WORK REQUIRED: Please reproduce the entries that follow without a single difference.

Records contained in a dataset
==*==

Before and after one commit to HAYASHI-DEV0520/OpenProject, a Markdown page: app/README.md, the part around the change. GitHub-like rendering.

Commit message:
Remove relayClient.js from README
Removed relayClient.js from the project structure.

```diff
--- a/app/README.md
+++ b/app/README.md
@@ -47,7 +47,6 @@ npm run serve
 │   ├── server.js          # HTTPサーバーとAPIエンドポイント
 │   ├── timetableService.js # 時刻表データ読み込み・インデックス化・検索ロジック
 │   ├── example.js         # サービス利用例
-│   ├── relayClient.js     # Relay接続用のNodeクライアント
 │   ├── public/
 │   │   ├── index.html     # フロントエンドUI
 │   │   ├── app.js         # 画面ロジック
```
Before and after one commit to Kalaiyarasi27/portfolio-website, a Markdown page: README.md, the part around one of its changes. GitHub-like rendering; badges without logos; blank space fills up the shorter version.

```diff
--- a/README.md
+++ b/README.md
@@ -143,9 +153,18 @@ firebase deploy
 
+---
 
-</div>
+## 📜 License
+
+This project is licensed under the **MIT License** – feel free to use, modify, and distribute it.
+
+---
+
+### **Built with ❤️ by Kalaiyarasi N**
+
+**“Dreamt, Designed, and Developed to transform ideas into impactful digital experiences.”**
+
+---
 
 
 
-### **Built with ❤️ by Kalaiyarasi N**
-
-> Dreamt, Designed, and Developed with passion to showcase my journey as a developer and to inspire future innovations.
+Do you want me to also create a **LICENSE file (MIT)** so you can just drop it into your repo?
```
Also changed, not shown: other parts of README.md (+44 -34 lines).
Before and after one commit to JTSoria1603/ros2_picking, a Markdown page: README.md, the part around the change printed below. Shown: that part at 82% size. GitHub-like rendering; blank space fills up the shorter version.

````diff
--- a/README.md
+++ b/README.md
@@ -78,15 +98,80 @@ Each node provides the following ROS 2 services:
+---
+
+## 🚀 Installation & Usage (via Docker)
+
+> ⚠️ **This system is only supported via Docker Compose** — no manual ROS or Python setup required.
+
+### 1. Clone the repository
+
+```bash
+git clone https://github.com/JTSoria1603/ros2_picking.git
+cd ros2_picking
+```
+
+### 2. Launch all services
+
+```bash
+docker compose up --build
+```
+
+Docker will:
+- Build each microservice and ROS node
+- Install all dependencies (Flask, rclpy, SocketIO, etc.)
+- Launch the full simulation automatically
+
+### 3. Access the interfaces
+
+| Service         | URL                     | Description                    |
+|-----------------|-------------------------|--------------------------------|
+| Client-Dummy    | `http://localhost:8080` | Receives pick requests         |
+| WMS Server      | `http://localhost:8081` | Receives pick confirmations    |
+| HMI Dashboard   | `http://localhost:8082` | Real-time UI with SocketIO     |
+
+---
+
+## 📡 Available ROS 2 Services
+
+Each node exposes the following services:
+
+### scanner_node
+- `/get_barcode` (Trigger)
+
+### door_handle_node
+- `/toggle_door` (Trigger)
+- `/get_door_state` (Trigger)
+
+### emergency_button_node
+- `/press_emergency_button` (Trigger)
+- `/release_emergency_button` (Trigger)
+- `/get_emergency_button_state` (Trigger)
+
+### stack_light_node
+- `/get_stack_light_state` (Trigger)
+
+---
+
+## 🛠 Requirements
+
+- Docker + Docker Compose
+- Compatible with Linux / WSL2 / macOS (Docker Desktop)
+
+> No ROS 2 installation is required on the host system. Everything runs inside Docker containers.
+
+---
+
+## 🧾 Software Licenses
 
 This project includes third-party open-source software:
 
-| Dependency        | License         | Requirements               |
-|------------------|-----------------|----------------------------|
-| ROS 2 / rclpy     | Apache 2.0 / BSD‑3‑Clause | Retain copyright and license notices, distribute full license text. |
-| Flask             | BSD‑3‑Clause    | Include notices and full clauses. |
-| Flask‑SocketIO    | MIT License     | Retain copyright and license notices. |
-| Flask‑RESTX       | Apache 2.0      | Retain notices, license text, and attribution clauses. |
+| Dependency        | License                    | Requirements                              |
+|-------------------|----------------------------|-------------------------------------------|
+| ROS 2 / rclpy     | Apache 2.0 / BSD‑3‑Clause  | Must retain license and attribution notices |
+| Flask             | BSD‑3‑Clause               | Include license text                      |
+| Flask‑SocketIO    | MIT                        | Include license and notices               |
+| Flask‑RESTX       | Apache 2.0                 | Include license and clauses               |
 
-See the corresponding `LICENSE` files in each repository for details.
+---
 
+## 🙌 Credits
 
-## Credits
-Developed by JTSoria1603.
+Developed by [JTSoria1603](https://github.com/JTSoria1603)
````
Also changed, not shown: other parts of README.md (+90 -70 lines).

==*==

ANSWER SECTION:
Before and after one commit to HAYASHI-DEV0520/OpenProject, a Markdown page: app/README.md, the part around the change. GitHub-like rendering.

Commit message:
Remove relayClient.js from README
Removed relayClient.js from the project structure.

```diff
--- a/app/README.md
+++ b/app/README.md
@@ -47,7 +47,6 @@ npm run serve
 │   ├── server.js          # HTTPサーバーとAPIエンドポイント
 │   ├── timetableService.js # 時刻表データ読み込み・インデックス化・検索ロジック
 │   ├── example.js         # サービス利用例
-│   ├── relayClient.js     # Relay接続用のNodeクライアント
 │   ├── public/
 │   │   ├── index.html     # フロントエンドUI
 │   │   ├── app.js         # 画面ロジック
```
Before and after one commit to Kalaiyarasi27/portfolio-website, a Markdown page: README.md, the part around one of its changes. GitHub-like rendering; badges without logos; blank space fills up the shorter version.

```diff
--- a/README.md
+++ b/README.md
@@ -143,9 +153,18 @@ firebase deploy
 
+---
 
-</div>
+## 📜 License
+
+This project is licensed under the **MIT License** – feel free to use, modify, and distribute it.
+
+---
+
+### **Built with ❤️ by Kalaiyarasi N**
+
+**“Dreamt, Designed, and Developed to transform ideas into impactful digital experiences.”**
+
+---
 
 
 
-### **Built with ❤️ by Kalaiyarasi N**
-
-> Dreamt, Designed, and Developed with passion to showcase my journey as a developer and to inspire future innovations.
+Do you want me to also create a **LICENSE file (MIT)** so you can just drop it into your repo?
```
Also changed, not shown: other parts of README.md (+44 -34 lines).
Before and after one commit to JTSoria1603/ros2_picking, a Markdown page: README.md, the part around the change printed below. Shown: that part at 82% size. GitHub-like rendering; blank space fills up the shorter version.

````diff
--- a/README.md
+++ b/README.md
@@ -78,15 +98,80 @@ Each node provides the following ROS 2 services:
+---
+
+## 🚀 Installation & Usage (via Docker)
+
+> ⚠️ **This system is only supported via Docker Compose** — no manual ROS or Python setup required.
+
+### 1. Clone the repository
+
+```bash
+git clone https://github.com/JTSoria1603/ros2_picking.git
+cd ros2_picking
+```
+
+### 2. Launch all services
+
+```bash
+docker compose up --build
+```
+
+Docker will:
+- Build each microservice and ROS node
+- Install all dependencies (Flask, rclpy, SocketIO, etc.)
+- Launch the full simulation automatically
+
+### 3. Access the interfaces
+
+| Service         | URL                     | Description                    |
+|-----------------|-------------------------|--------------------------------|
+| Client-Dummy    | `http://localhost:8080` | Receives pick requests         |
+| WMS Server      | `http://localhost:8081` | Receives pick confirmations    |
+| HMI Dashboard   | `http://localhost:8082` | Real-time UI with SocketIO     |
+
+---
+
+## 📡 Available ROS 2 Services
+
+Each node exposes the following services:
+
+### scanner_node
+- `/get_barcode` (Trigger)
+
+### door_handle_node
+- `/toggle_door` (Trigger)
+- `/get_door_state` (Trigger)
+
+### emergency_button_node
+- `/press_emergency_button` (Trigger)
+- `/release_emergency_button` (Trigger)
+- `/get_emergency_button_state` (Trigger)
+
+### stack_light_node
+- `/get_stack_light_state` (Trigger)
+
+---
+
+## 🛠 Requirements
+
+- Docker + Docker Compose
+- Compatible with Linux / WSL2 / macOS (Docker Desktop)
+
+> No ROS 2 installation is required on the host system. Everything runs inside Docker containers.
+
+---
+
+## 🧾 Software Licenses
 
 This project includes third-party open-source software:
 
-| Dependency        | License         | Requirements               |
-|------------------|-----------------|----------------------------|
-| ROS 2 / rclpy     | Apache 2.0 / BSD‑3‑Clause | Retain copyright and license notices, distribute full license text. |
-| Flask             | BSD‑3‑Clause    | Include notices and full clauses. |
-| Flask‑SocketIO    | MIT License     | Retain copyright and license notices. |
-| Flask‑RESTX       | Apache 2.0      | Retain notices, license text, and attribution clauses. |
+| Dependency        | License                    | Requirements                              |
+|-------------------|----------------------------|-------------------------------------------|
+| ROS 2 / rclpy     | Apache 2.0 / BSD‑3‑Clause  | Must retain license and attribution notices |
+| Flask             | BSD‑3‑Clause               | Include license text                      |
+| Flask‑SocketIO    | MIT                        | Include license and notices               |
+| Flask‑RESTX       | Apache 2.0                 | Include license and clauses               |
 
-See the corresponding `LICENSE` files in each repository for details.
+---
 
+## 🙌 Credits
 
-## Credits
-Developed by JTSoria1603.
+Developed by [JTSoria1603](https://github.com/JTSoria1603)
````
Also changed, not shown: other parts of README.md (+90 -70 lines).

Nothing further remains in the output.